• _Work instruction_:
If a record holds a picture, leave the picture out and print everything else exactly.

• _Input data_:
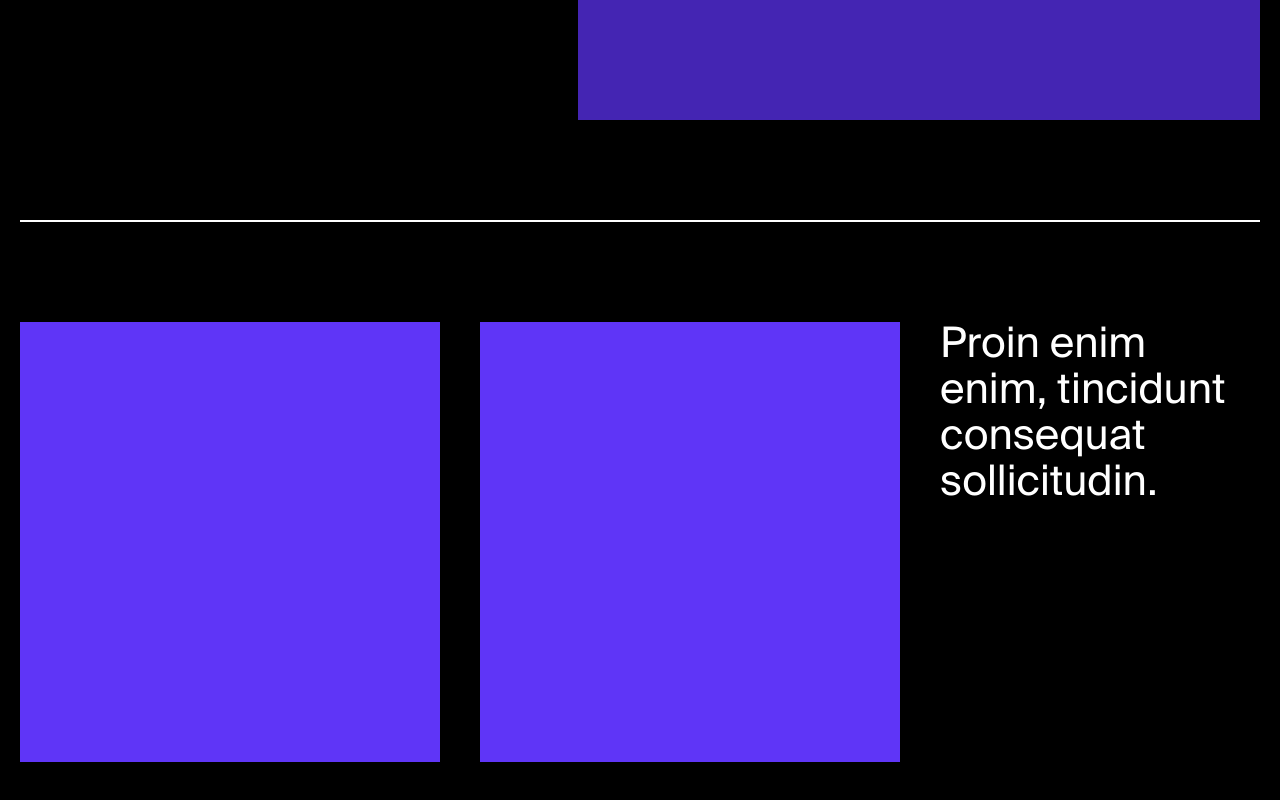
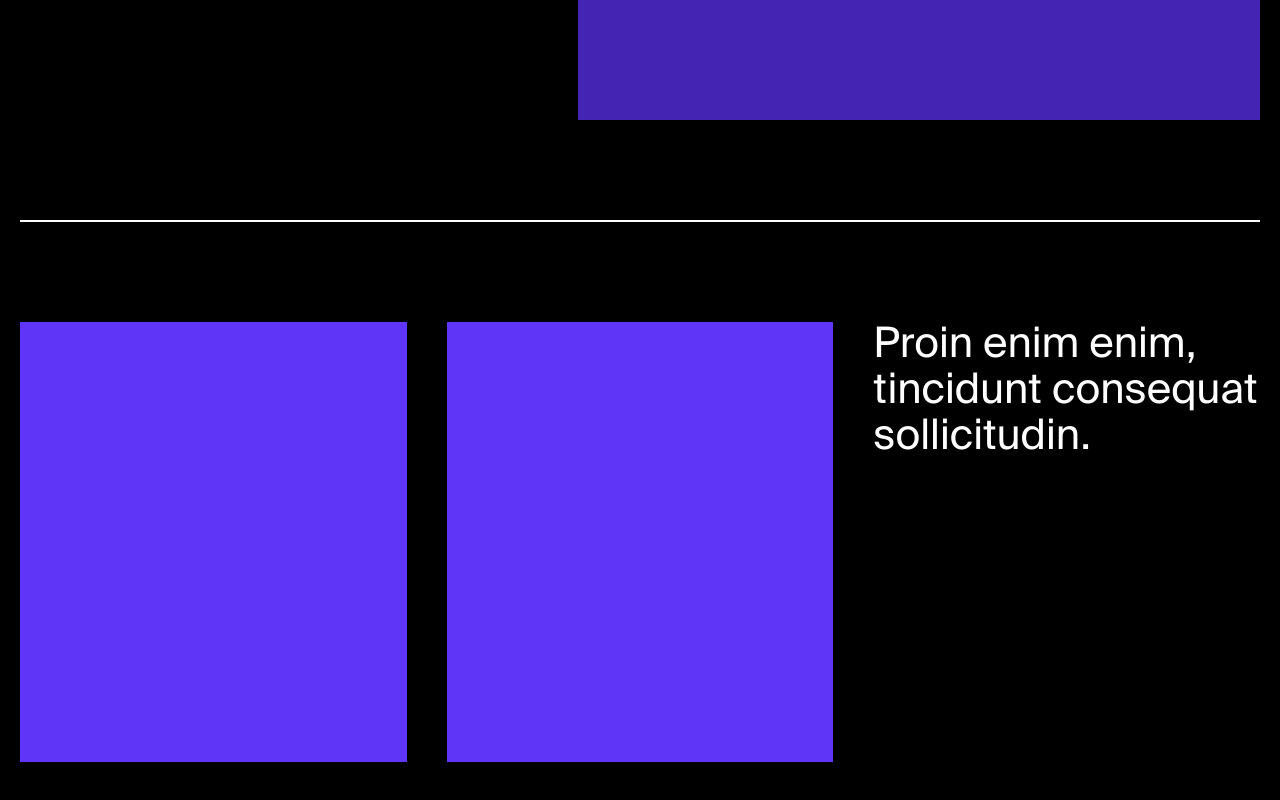
Before and after one commit to lmatteis/next-brink, a Next.js app: page / in a window 1280 px wide. Shown: the part 3817-4617 px from the top of the page. Built offline with nearby package versions, Linux system fonts and the light colour scheme.

Commit message:
Forgot to flex footer

```diff
--- a/app/page.tsx
+++ b/app/page.tsx
@@ -99,9 +99,9 @@ export default function Home() {
         <div>
           <div className="border-[0.5px] border-white my-[100px]"></div>
           <div className="flex flex-col-reverse lg:flex-row gap-10 px-[10px] lg:px-0 pb-[100px]">
-            <div className="bg-cold-blue w-full h-[394px] lg:h-[440px]"></div>
-            <div className="bg-cold-blue w-full h-[394px] lg:h-[440px]"></div>
-            <div className="text-[32px] lg:text-[42px] leading-[35px] lg:leading-[46px] ">
+            <div className="bg-cold-blue flex-1 h-[394px] lg:h-[440px]"></div>
+            <div className="bg-cold-blue flex-1 h-[394px] lg:h-[440px]"></div>
+            <div className="text-[32px] flex-1 lg:text-[42px] leading-[35px] lg:leading-[46px] ">
               Proin enim enim, tincidunt consequat sollicitudin.
             </div>
           </div>
```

• _Output below_:
Before and after one commit to lmatteis/next-brink, a Next.js app: page / in a window 1280 px wide. Shown: the part 3817-4617 px from the top of the page. Built offline with nearby package versions, Linux system fonts and the light colour scheme.

Commit message:
Forgot to flex footer

```diff
--- a/app/page.tsx
+++ b/app/page.tsx
@@ -99,9 +99,9 @@ export default function Home() {
         <div>
           <div className="border-[0.5px] border-white my-[100px]"></div>
           <div className="flex flex-col-reverse lg:flex-row gap-10 px-[10px] lg:px-0 pb-[100px]">
-            <div className="bg-cold-blue w-full h-[394px] lg:h-[440px]"></div>
-            <div className="bg-cold-blue w-full h-[394px] lg:h-[440px]"></div>
-            <div className="text-[32px] lg:text-[42px] leading-[35px] lg:leading-[46px] ">
+            <div className="bg-cold-blue flex-1 h-[394px] lg:h-[440px]"></div>
+            <div className="bg-cold-blue flex-1 h-[394px] lg:h-[440px]"></div>
+            <div className="text-[32px] flex-1 lg:text-[42px] leading-[35px] lg:leading-[46px] ">
               Proin enim enim, tincidunt consequat sollicitudin.
             </div>
           </div>
```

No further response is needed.